By the way, it’s a mistake to think that somehow we have to be perfect on our side. We’re not going to be, plain and simple. God looks at the sincerity of our heart, and our dependence on him in the midst of all our weakness.

This is something I want to be committed to. There’s probably a lot more that needs to be said to counter mistaken ideas about this. But I leave it there for now. All of this as always, in and through Jesus.

what I would like to settle into, if only I knew how

No one can map out just what they’re going to be and do. We each have gifts, things we enjoy doing and can learn to do well in. All from God. In Christ’s body, there are different gifts given to each by the Spirit for the church. We need to discern what they are with the help of others. Listening carefully to what others say about what we do, as well as simply settling into what can do well is a good start.

For me at this late stage in life I know I enjoy writing. I actually enjoy sharing a message from Scripture on Sundays at the nursing home, as well. I find a propensity in myself to get off into areas which I would just as soon avoid. But I find that if one takes all of the Bible seriously, and our Lord’s teaching alone, there are places the church needs to go which are uncomfortable. Christ could not avoid controversy for sure, and it is a mistake to think that his followers can.

That said, I would like to aim for an increasingly quiet seeking of wisdom, along with a gentle sharing of such. Such wisdom is ideally steeped in the wisdom books of Scripture, but can’t be bereft of the input and impact of all the rest. And you can see such conviction within the wisdom literature itself. Wisdom simply defined is beginning to understand what is good and suitable for our lives and all of life, and adjusting our lives to that.

I would like to be a gentle seeker and sharer of wisdom. For all, and especially to help people find the wisdom of God in Jesus. I work at Our Daily Bread Ministries which has the goal of making the life-changing wisdom of the Bible clear and accessible to all. So I’m definitely influenced by that, and I find the same passion in the good church we’re a part of.

I would like to hone what gift I have to be more along this line. Gathered from decades in Scripture and life. With some successes and failures along the way. I would like to be under the discipline of wisdom all the more for my own life, so that in my limited way, I can share that by example and word with others.
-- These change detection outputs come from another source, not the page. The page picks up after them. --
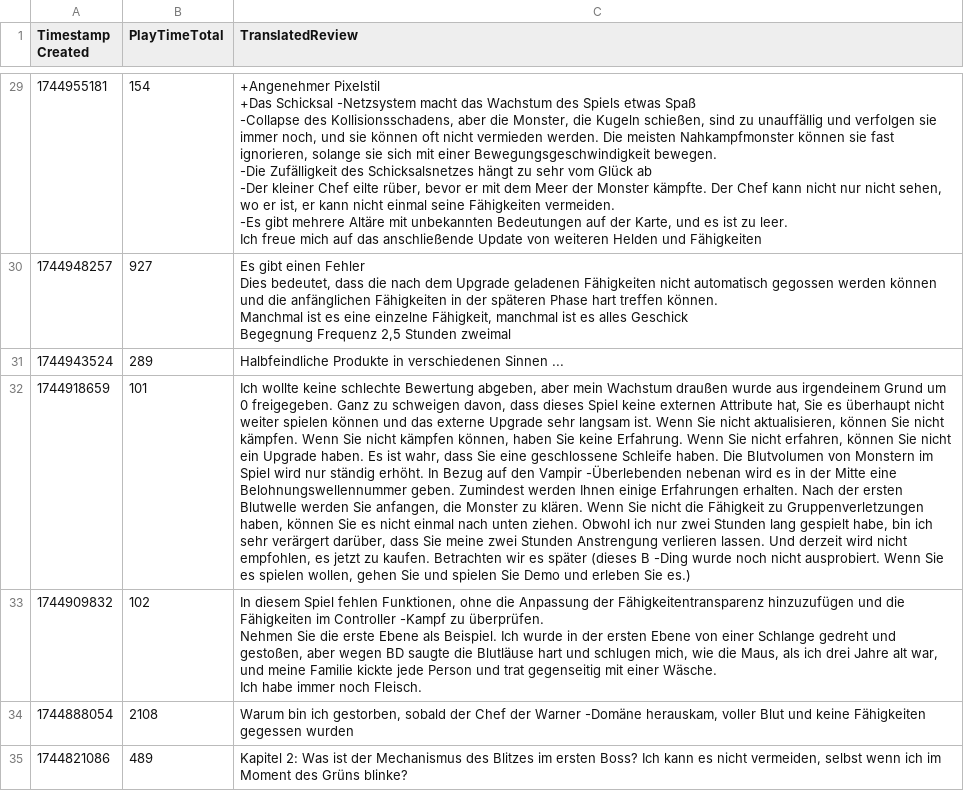
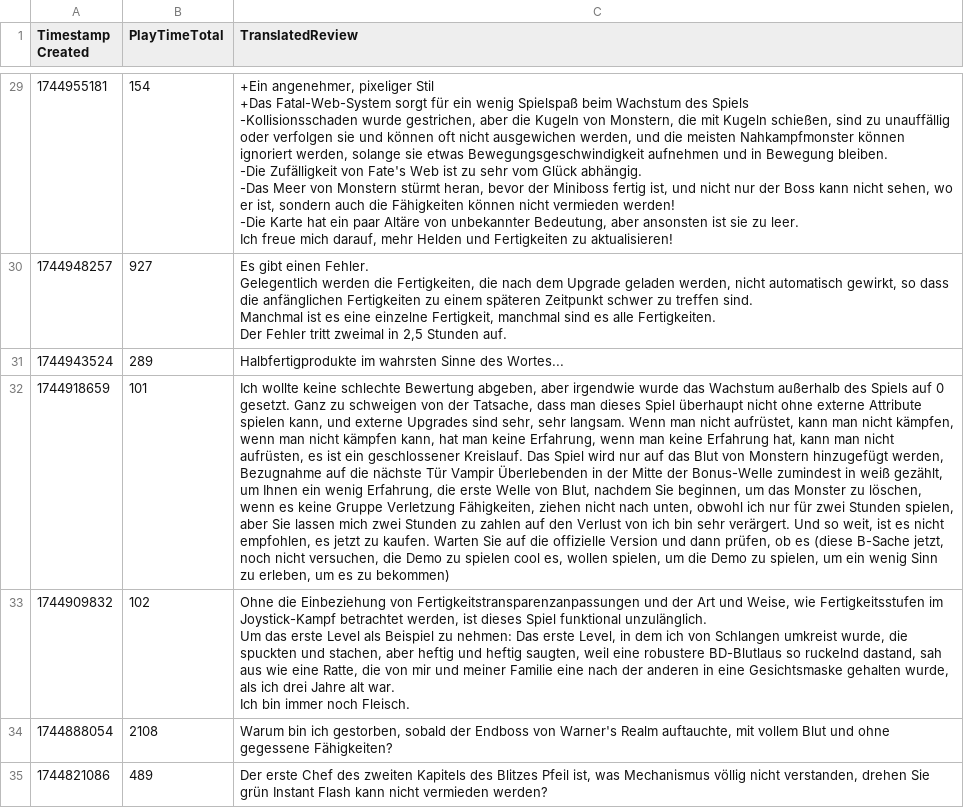
Before and after one commit to KenBlasse/Py-SteamReviews, a CSV file: translations/translated_2780710 schinese reviews.csv, drawn as a sheet; only a part is shown, gaps mark what is left out; ↵ is a line break in a cell; the diff covers the shown part only; the diff names each change by its address in the sheet, - before the commit and + after, or states it on an @@ line.

```diff
--- a/translations/translated_2780710 schinese reviews.csv
+++ b/translations/translated_2780710 schinese reviews.csv
-C29 (TranslatedReview): +Angenehmer Pixelstil ↵ +Das Schicksal -Netzsystem macht das Wachstum des Spiels etwas Spaß ↵ -Collapse des Kollisionsschadens, aber die Monster, die Kugeln schießen, sind zu unauffällig und verfolgen sie immer noch, und sie können oft nicht vermieden werden. Die meisten Nahkampfmonster können sie fast ignorieren, solange sie sich mit einer Bewegungsgeschwindigkeit bewegen. ↵ -Die Zufälligkeit des Schicksalsnetzes hängt zu sehr vom Glück ab ↵ -Der kleiner Chef eilte rüber, bevor er mit dem Meer der Monster kämpfte. Der Chef kann nicht nur nicht sehen, wo er ist, er kann nicht einmal seine Fähigkeiten vermeiden. ↵ -Es gibt mehrere Altäre mit unbekannten Bedeutungen auf der Karte, und es ist zu leer. ↵ Ich freue mich auf das anschließende Update von weiteren Helden und Fähigkeiten
+C29 (TranslatedReview): +Ein angenehmer, pixeliger Stil ↵ +Das Fatal-Web-System sorgt für ein wenig Spielspaß beim Wachstum des Spiels ↵ -Kollisionsschaden wurde gestrichen, aber die Kugeln von Monstern, die mit Kugeln schießen, sind zu unauffällig oder verfolgen sie und können oft nicht ausgewichen werden, und die meisten Nahkampfmonster können ignoriert werden, solange sie etwas Bewegungsgeschwindigkeit aufnehmen und in Bewegung bleiben. ↵ -Die Zufälligkeit von Fate's Web ist zu sehr vom Glück abhängig. ↵ -Das Meer von Monstern stürmt heran, bevor der Miniboss fertig ist, und nicht nur der Boss kann nicht sehen, wo er ist, sondern auch die Fähigkeiten können nicht vermieden werden! ↵ -Die Karte hat ein paar Altäre von unbekannter Bedeutung, aber ansonsten ist sie zu leer. ↵ Ich freue mich darauf, mehr Helden und Fertigkeiten zu aktualisieren!
-C30 (TranslatedReview): …gibt einen Fehler ↵ Dies bedeutet, dass die nach dem Upgrade geladenen Fähigkeiten nicht automatisch gegossen werden können und die anfänglichen Fähigkeiten in der späteren Phase hart treffen können. ↵ Manchmal ist es eine einzelne Fähigkeit, manchmal ist es alles Geschick ↵ Begegnung Frequenz 2,5 Stunden zweimal
+C30 (TranslatedReview): …gibt einen Fehler. ↵ Gelegentlich werden die Fertigkeiten, die nach dem Upgrade geladen werden, nicht automatisch gewirkt, so dass die anfänglichen Fertigkeiten zu einem späteren Zeitpunkt schwer zu treffen sind. ↵ Manchmal ist es eine einzelne Fertigkeit, manchmal sind es alle Fertigkeiten. ↵ Der Fehler tritt zweimal in 2,5 Stunden auf.
-C31 (TranslatedReview): Halbfeindliche Produkte in verschiedenen Sinnen ...
+C31 (TranslatedReview): Halbfertigprodukte im wahrsten Sinne des Wortes...
-C32 (TranslatedReview): …abgeben, aber mein Wachstum draußen wurde aus irgendeinem Grund um 0 freigegeben. Ganz zu schweigen davon, dass dieses Spiel keine externen Attribute hat, Sie es überhaupt nicht weiter spielen können und das externe Upgrade sehr langsam ist. Wenn Sie nicht aktualisieren, können Sie nicht kämpfen. Wenn Sie nicht kämpfen können, haben Sie keine Erfahrung. Wenn Sie nicht erfahren, können Sie nicht ein Upgrade haben. Es ist wahr, dass Sie eine geschlossene Schleife haben. Die Blutvolumen von Monstern im Spiel wird nur ständig erhöht. In Bezug auf den Vampir -Überlebenden nebenan wird es in der Mitte eine Belohnungswellennummer geben. Zumindest werden Ihnen einige Erfahrungen erhalten. Nach der ersten Blutwelle werden Sie anfangen, die Monster zu klären. Wenn Sie nicht die Fähigkeit zu Gruppenverletzungen haben, können Sie es nicht einmal nach unten ziehen. Obwohl ich nur zwei Stunden lang gespielt habe, bin ich sehr verärgert darüber, dass Sie meine zwei Stunden Anstrengung verlieren lassen. Und derzeit wird nicht empfohlen, es jetzt zu kaufen. Betrachten wir es später (dieses B -Ding wurde noch nicht ausprobiert. Wenn Sie es spielen wollen, gehen Sie und spielen Sie Demo und erleben Sie es.)
+C32 (TranslatedReview): …abgeben, aber irgendwie wurde das Wachstum außerhalb des Spiels auf 0 gesetzt. Ganz zu schweigen von der Tatsache, dass man dieses Spiel überhaupt nicht ohne externe Attribute spielen kann, und externe Upgrades sind sehr, sehr langsam. Wenn man nicht aufrüstet, kann man nicht kämpfen, wenn man nicht kämpfen kann, hat man keine Erfahrung, wenn man keine Erfahrung hat, kann man nicht aufrüsten, es ist ein geschlossener Kreislauf. Das Spiel wird nur auf das Blut von Monstern hinzugefügt werden, Bezugnahme auf die nächste Tür Vampir Überlebenden in der Mitte der Bonus-Welle zumindest in weiß gezählt, um Ihnen ein wenig Erfahrung, die erste Welle von Blut, nachdem Sie beginnen, um das Monster zu löschen, wenn es keine Gruppe Verletzung Fähigkeiten, ziehen nicht nach unten, obwohl ich nur für zwei Stunden spielen, aber Sie lassen mich zwei Stunden zu zahlen auf den Verlust von ich bin sehr verärgert. Und so weit, ist es nicht empfohlen, es jetzt zu kaufen. Warten Sie auf die offizielle Version und dann prüfen, ob es (diese B-Sache jetzt, noch nicht versuchen, die Demo zu spielen cool es, wollen spielen, um die Demo zu spielen, um ein wenig Sinn zu erleben, um es zu bekommen)
-C33 (TranslatedReview): In diesem Spiel fehlen Funktionen, ohne die Anpassung der Fähigkeitentransparenz hinzuzufügen und die Fähigkeiten im Controller -Kampf zu überprüfen. ↵ Nehmen Sie die erste Ebene als Beispiel. Ich wurde in der ersten Ebene von einer Schlange gedreht und gestoßen, aber wegen BD saugte die Blutläuse hart und schlugen mich, wie die Maus, als ich drei Jahre alt war, und meine Familie kickte jede Person und trat gegenseitig mit einer Wäsche. ↵ Ich habe immer noch…
+C33 (TranslatedReview): Ohne die Einbeziehung von Fertigkeitstransparenzanpassungen und der Art und Weise, wie Fertigkeitsstufen im Joystick-Kampf betrachtet werden, ist dieses Spiel funktional unzulänglich. ↵ Um das erste Level als Beispiel zu nehmen: Das erste Level, in dem ich von Schlangen umkreist wurde, die spuckten und stachen, aber heftig und heftig saugten, weil eine robustere BD-Blutlaus so ruckelnd dastand, sah aus wie eine Ratte, die von mir und meiner Familie eine nach der anderen in eine Gesichtsmaske gehalten wurde, als ich drei Jahre alt war. ↵ Ich bin immer noch…
-C34 (TranslatedReview): …sobald der Chef der Warner -Domäne herauskam, voller Blut und keine Fähigkeiten gegessen wurden
+C34 (TranslatedReview): …sobald der Endboss von Warner's Realm auftauchte, mit vollem Blut und ohne gegessene Fähigkeiten?
-C35 (TranslatedReview): Kapitel 2: Was ist der Mechanismus des Blitzes im ersten Boss? Ich kann es nicht vermeiden, selbst wenn ich im Moment des Grüns blinke?
+C35 (TranslatedReview): Der erste Chef des zweiten Kapitels des Blitzes Pfeil ist, was Mechanismus völlig nicht verstanden, drehen Sie grün Instant Flash kann nicht vermieden werden?
```
Also changed, not shown: 123 edited cells elsewhere in this file, translations/translated_2780710 koreana reviews.csv, translations/translated_2780710 latam reviews.csv, 16 other files.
Of course this comes from interacting with God through Scripture and by the Spirit, in relationship with God and others. In and through Jesus.